##### RECORDS FOR PROCESSING
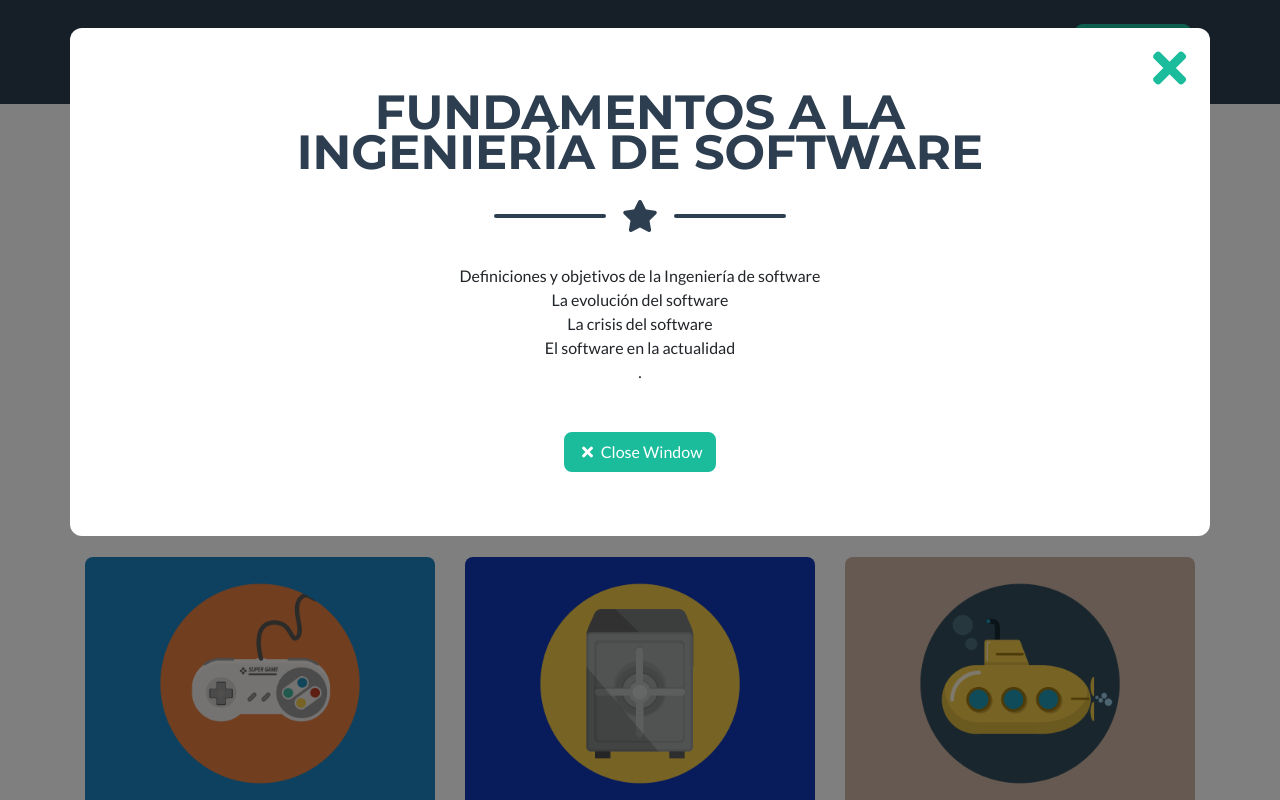
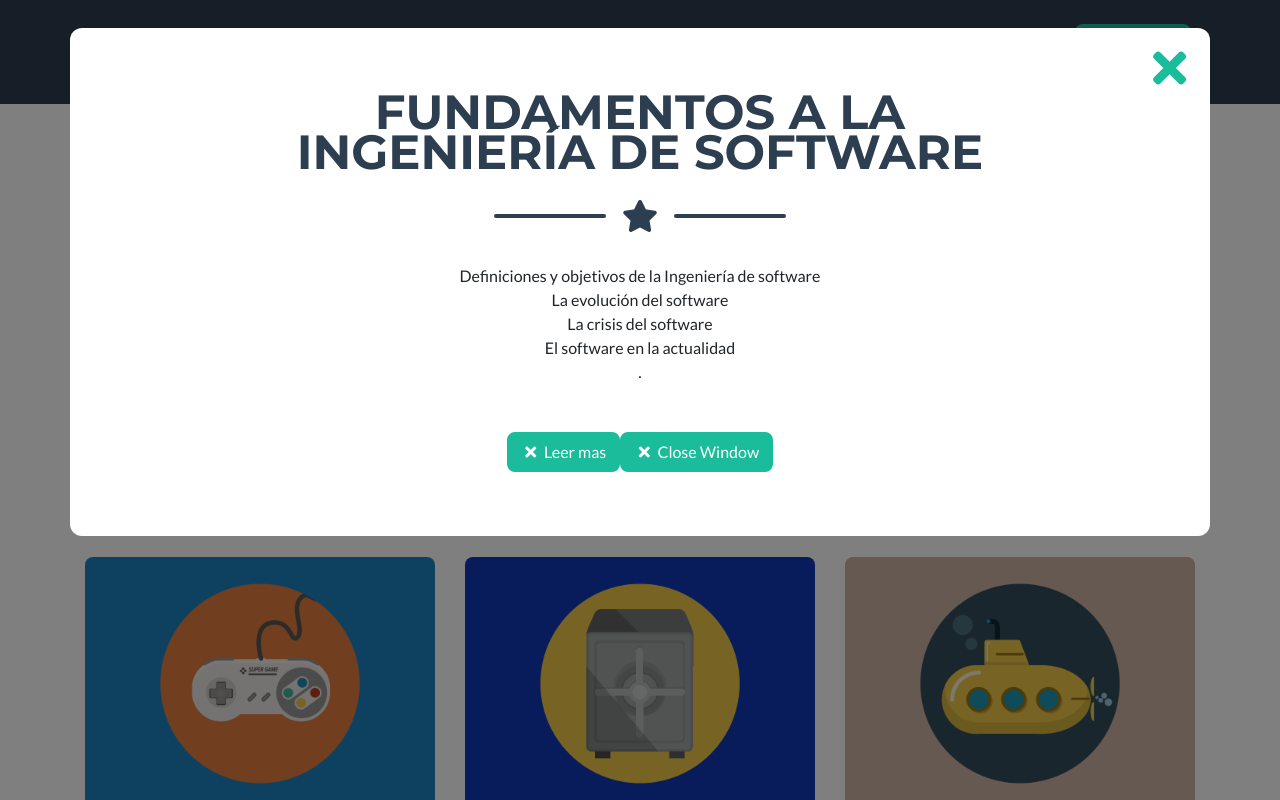
Before and after one commit to Jesaltstudio/mildred, a plain HTML site: page index.html in a window 1280 px wide. Both pictures are taken after a click on the element 260 px from the left and 1122 px from the top of the page. Shown: the part 722-1522 px from the top of the page. Drawn offline with nearby package versions, Linux system fonts and the light colour scheme; files that its build step writes are made by us from their sources.

Commit message:
Update index.html

```diff
--- a/index.html
+++ b/index.html
@@ -239,6 +239,9 @@ La evolución del software<br>
 La crisis del software<br>
 El software en la actualidad<br>
 .</p>
+                 <button class="btn btn-primary" href="#" data-dismiss="modal">
+                  <i class="fas fa-times fa-fw"></i>
+                  Leer mas
                 <button class="btn btn-primary" href="#" data-dismiss="modal">
                   <i class="fas fa-times fa-fw"></i>
                   Close Window
```
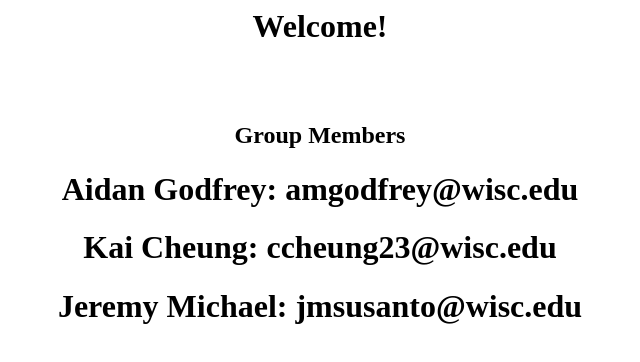
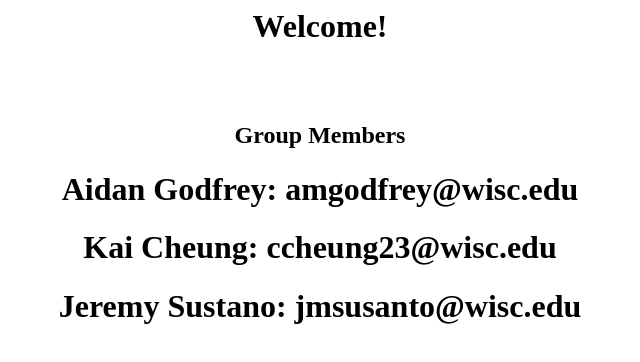
Before and after one commit to am-godfrey/cs320final, a plain HTML site: page index.html in a window 1280 px wide. Shown: the whole page, without its empty margins (320-960 px from the left). Drawn offline with Linux system fonts and the light colour scheme.

Commit message:
Update index.html

```diff
--- a/index.html
+++ b/index.html
@@ -7,5 +7,5 @@
 <h2> Group Members </h2>
 <h1> Aidan Godfrey: amgodfrey@wisc.edu </h1>
 <h1> Kai Cheung: ccheung23@wisc.edu </h1>
-<h1> Jeremy Michael: jmsusanto@wisc.edu </h1>
+<h1> Jeremy Sustano: jmsusanto@wisc.edu </h1>
 <br>
```
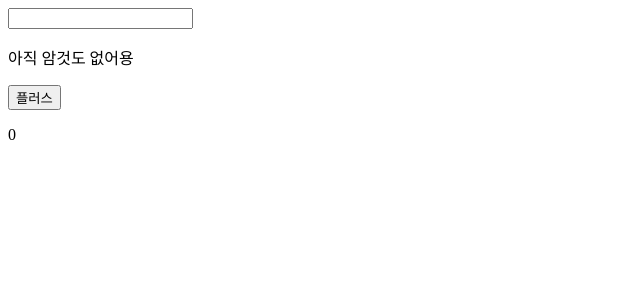
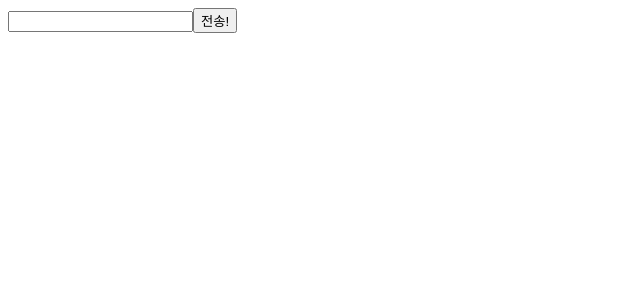
Before and after one commit to anemoa/sesac-ydp-6, a React (Create React App) app in the folder 28-ref-lifecycle/: page / in a window 1280 px wide. Shown: the top 300 px of the page, without its empty margins (0-640 px from the left). Built offline with nearby package versions, Linux system fonts and the light colour scheme.

Commit message:
study: useEffect & useRef 복습

```diff
--- a/28-ref-lifecycle/src/App.js
+++ b/28-ref-lifecycle/src/App.js
@@ -6,6 +6,7 @@ import  LifeCycleClass  from "./LifeCycleClass";
 import LifeCycleFunction from "./LifeCycleFunction";
 import { Prac } from "./Prac";
 import { Prac2 } from "./Prac2";
+import { Prac3 } from "./Prac3";
 
 
 
@@ -19,7 +20,8 @@ function App() {
       {/* <LifeCycleClass /> */}
       {/* <LifeCycleFunction /> */}
       {/* <Prac /> */}
-      <Prac2 />
+      {/* <Prac2 /> */}
+      <Prac3 />
     </div>
   );
 }
--- /dev/null
+++ b/28-ref-lifecycle/src/Prac3.js
@@ -0,0 +1,31 @@
+import React, {useEffect, useState, useRef} from 'react'
+
+export const Prac3 = () => {
+
+    const [val, setVal] = useState('');
+    const inRef = useRef('');
+
+
+    const inVal = (e) => {
+
+        inRef.current = e.target.value;
+        console.log('렌더링!!', inRef.current );
+    }
+
+    const clickHandler = () => {
+        setVal(inRef.current);
+        console.log('버튼 렌더링!');
+    }
+
+    useEffect(() => {
+        console.log('MyComponent is rendering');
+      });
+
+  return (
+    <div>
+        <input type="text" onChange={inVal} />
+        <button onClick={clickHandler}>전송!</button>
+        <p>{val}</p>
+    </div>
+  )
+}
```
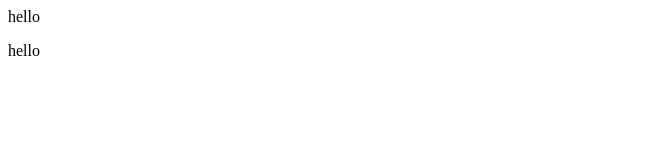
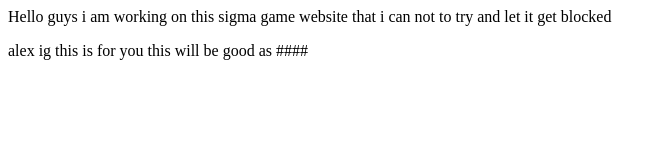
Before and after one commit to Peppermint995/Puzzled, a plain HTML site: page index.html in a window 1280 px wide. Shown: the whole page, without its empty margins (0-667 px from the left). Drawn offline with Linux system fonts and the light colour scheme.

Commit message:
Update index.html

```diff
--- a/index.html
+++ b/index.html
@@ -1,2 +1,3 @@
-hello
-<p>hello</p>
+<p>Hello guys i am working on this sigma game website that i can not to try and let it get blocked</p>
+<p1>alex ig this is for you</p1>
+<p2>this will be good as ####</p2>
```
##########
EXERCISE DETAILS: The reply must hold every line above exactly as written and none of the pictures.

SOLUTION FOR THIS EXERCISE:
Before and after one commit to Jesaltstudio/mildred, a plain HTML site: page index.html in a window 1280 px wide. Both pictures are taken after a click on the element 260 px from the left and 1122 px from the top of the page. Shown: the part 722-1522 px from the top of the page. Drawn offline with nearby package versions, Linux system fonts and the light colour scheme; files that its build step writes are made by us from their sources.

Commit message:
Update index.html

```diff
--- a/index.html
+++ b/index.html
@@ -239,6 +239,9 @@ La evolución del software<br>
 La crisis del software<br>
 El software en la actualidad<br>
 .</p>
+                 <button class="btn btn-primary" href="#" data-dismiss="modal">
+                  <i class="fas fa-times fa-fw"></i>
+                  Leer mas
                 <button class="btn btn-primary" href="#" data-dismiss="modal">
                   <i class="fas fa-times fa-fw"></i>
                   Close Window
```
Before and after one commit to am-godfrey/cs320final, a plain HTML site: page index.html in a window 1280 px wide. Shown: the whole page, without its empty margins (320-960 px from the left). Drawn offline with Linux system fonts and the light colour scheme.

Commit message:
Update index.html

```diff
--- a/index.html
+++ b/index.html
@@ -7,5 +7,5 @@
 <h2> Group Members </h2>
 <h1> Aidan Godfrey: amgodfrey@wisc.edu </h1>
 <h1> Kai Cheung: ccheung23@wisc.edu </h1>
-<h1> Jeremy Michael: jmsusanto@wisc.edu </h1>
+<h1> Jeremy Sustano: jmsusanto@wisc.edu </h1>
 <br>
```
Before and after one commit to anemoa/sesac-ydp-6, a React (Create React App) app in the folder 28-ref-lifecycle/: page / in a window 1280 px wide. Shown: the top 300 px of the page, without its empty margins (0-640 px from the left). Built offline with nearby package versions, Linux system fonts and the light colour scheme.

Commit message:
study: useEffect & useRef 복습

```diff
--- a/28-ref-lifecycle/src/App.js
+++ b/28-ref-lifecycle/src/App.js
@@ -6,6 +6,7 @@ import  LifeCycleClass  from "./LifeCycleClass";
 import LifeCycleFunction from "./LifeCycleFunction";
 import { Prac } from "./Prac";
 import { Prac2 } from "./Prac2";
+import { Prac3 } from "./Prac3";
 
 
 
@@ -19,7 +20,8 @@ function App() {
       {/* <LifeCycleClass /> */}
       {/* <LifeCycleFunction /> */}
       {/* <Prac /> */}
-      <Prac2 />
+      {/* <Prac2 /> */}
+      <Prac3 />
     </div>
   );
 }
--- /dev/null
+++ b/28-ref-lifecycle/src/Prac3.js
@@ -0,0 +1,31 @@
+import React, {useEffect, useState, useRef} from 'react'
+
+export const Prac3 = () => {
+
+    const [val, setVal] = useState('');
+    const inRef = useRef('');
+
+
+    const inVal = (e) => {
+
+        inRef.current = e.target.value;
+        console.log('렌더링!!', inRef.current );
+    }
+
+    const clickHandler = () => {
+        setVal(inRef.current);
+        console.log('버튼 렌더링!');
+    }
+
+    useEffect(() => {
+        console.log('MyComponent is rendering');
+      });
+
+  return (
+    <div>
+        <input type="text" onChange={inVal} />
+        <button onClick={clickHandler}>전송!</button>
+        <p>{val}</p>
+    </div>
+  )
+}
```
Before and after one commit to Peppermint995/Puzzled, a plain HTML site: page index.html in a window 1280 px wide. Shown: the whole page, without its empty margins (0-667 px from the left). Drawn offline with Linux system fonts and the light colour scheme.

Commit message:
Update index.html

```diff
--- a/index.html
+++ b/index.html
@@ -1,2 +1,3 @@
-hello
-<p>hello</p>
+<p>Hello guys i am working on this sigma game website that i can not to try and let it get blocked</p>
+<p1>alex ig this is for you</p1>
+<p2>this will be good as ####</p2>
```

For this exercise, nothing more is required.